● Listed entries:
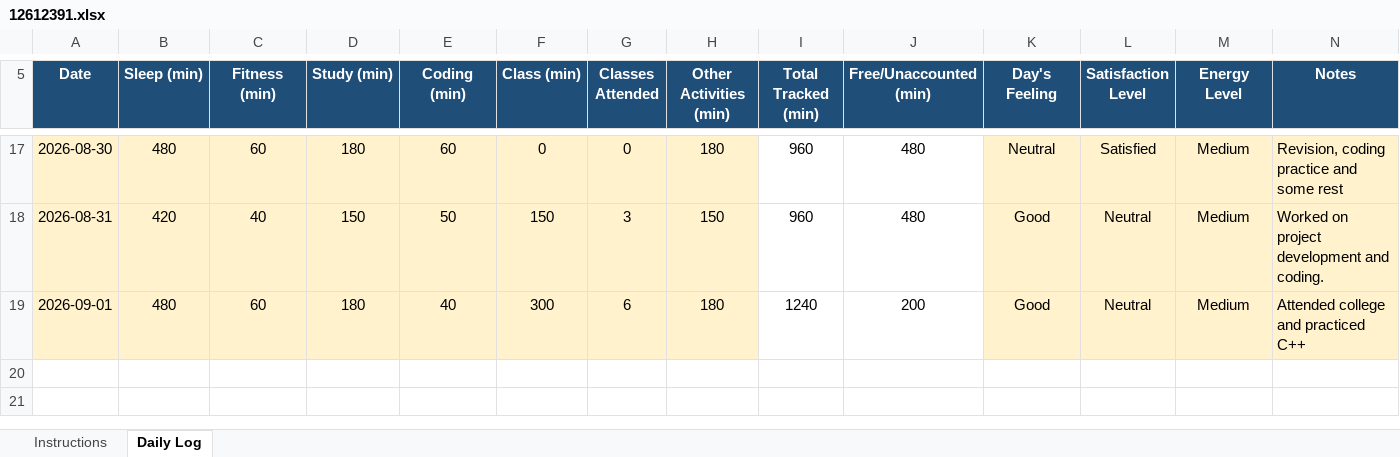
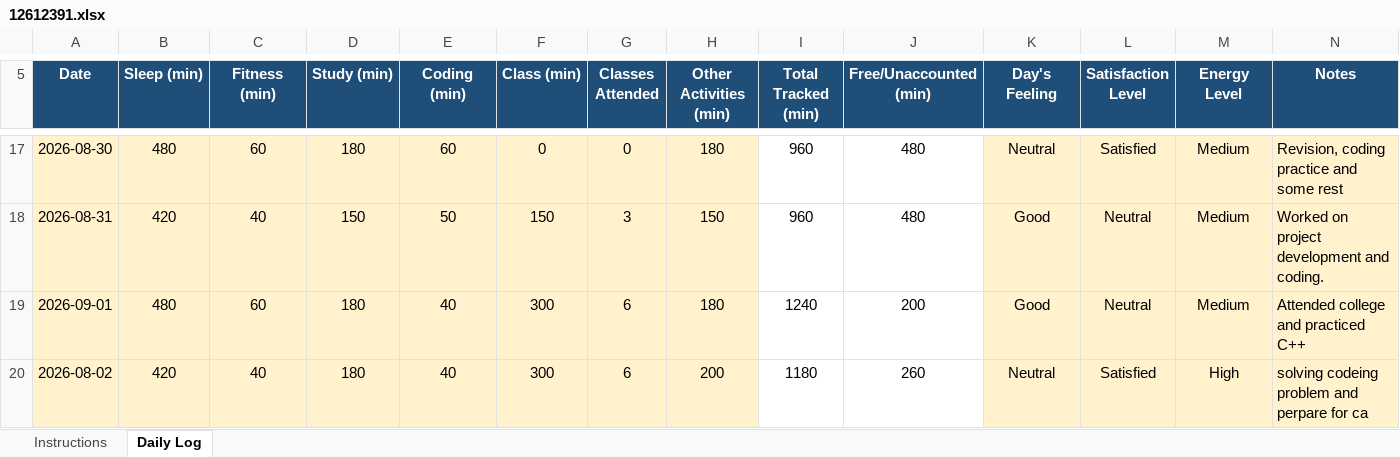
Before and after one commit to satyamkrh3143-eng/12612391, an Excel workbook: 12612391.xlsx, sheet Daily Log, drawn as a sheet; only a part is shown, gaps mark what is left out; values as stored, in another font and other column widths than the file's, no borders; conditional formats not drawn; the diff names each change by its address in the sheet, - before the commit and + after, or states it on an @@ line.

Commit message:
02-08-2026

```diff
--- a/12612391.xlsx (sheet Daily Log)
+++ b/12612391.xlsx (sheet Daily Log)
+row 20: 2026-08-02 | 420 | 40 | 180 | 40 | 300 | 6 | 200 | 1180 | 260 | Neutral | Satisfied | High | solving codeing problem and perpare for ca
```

---

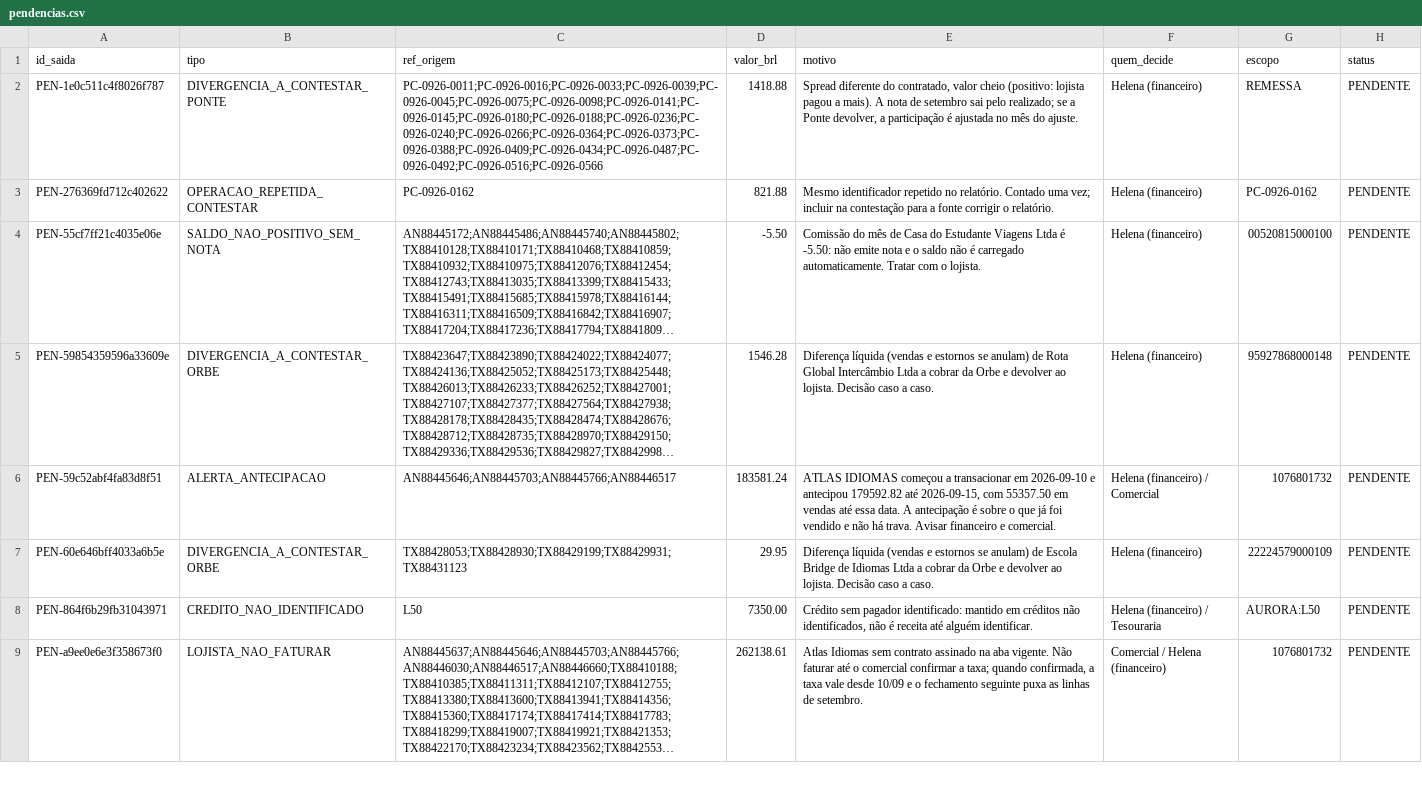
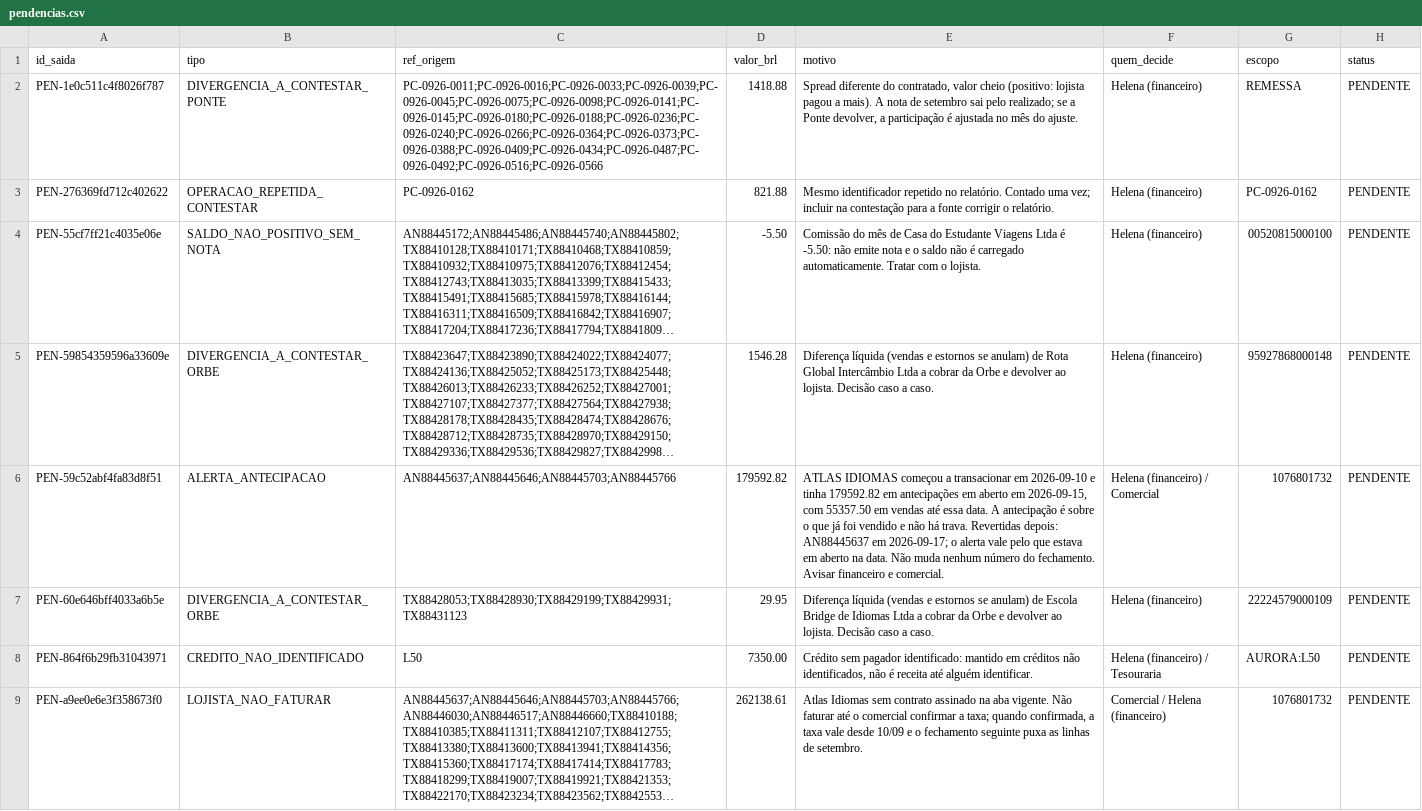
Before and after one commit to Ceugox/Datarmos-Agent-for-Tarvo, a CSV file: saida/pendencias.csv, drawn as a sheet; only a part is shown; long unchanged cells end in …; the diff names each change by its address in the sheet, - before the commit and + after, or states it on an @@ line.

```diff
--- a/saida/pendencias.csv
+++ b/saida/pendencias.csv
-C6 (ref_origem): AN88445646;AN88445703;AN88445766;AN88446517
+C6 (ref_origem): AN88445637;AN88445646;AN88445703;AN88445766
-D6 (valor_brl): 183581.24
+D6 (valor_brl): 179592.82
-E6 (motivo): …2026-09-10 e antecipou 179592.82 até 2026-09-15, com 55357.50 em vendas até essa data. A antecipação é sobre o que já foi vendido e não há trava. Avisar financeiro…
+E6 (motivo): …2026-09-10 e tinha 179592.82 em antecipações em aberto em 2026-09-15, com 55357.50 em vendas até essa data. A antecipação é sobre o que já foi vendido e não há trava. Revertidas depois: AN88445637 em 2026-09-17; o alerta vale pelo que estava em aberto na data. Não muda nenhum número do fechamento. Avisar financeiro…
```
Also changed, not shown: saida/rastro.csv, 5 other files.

● Exercise objective: From the data above, count the lines where "pendencias" occurs and give that figure and nothing else.

● Task answer: 3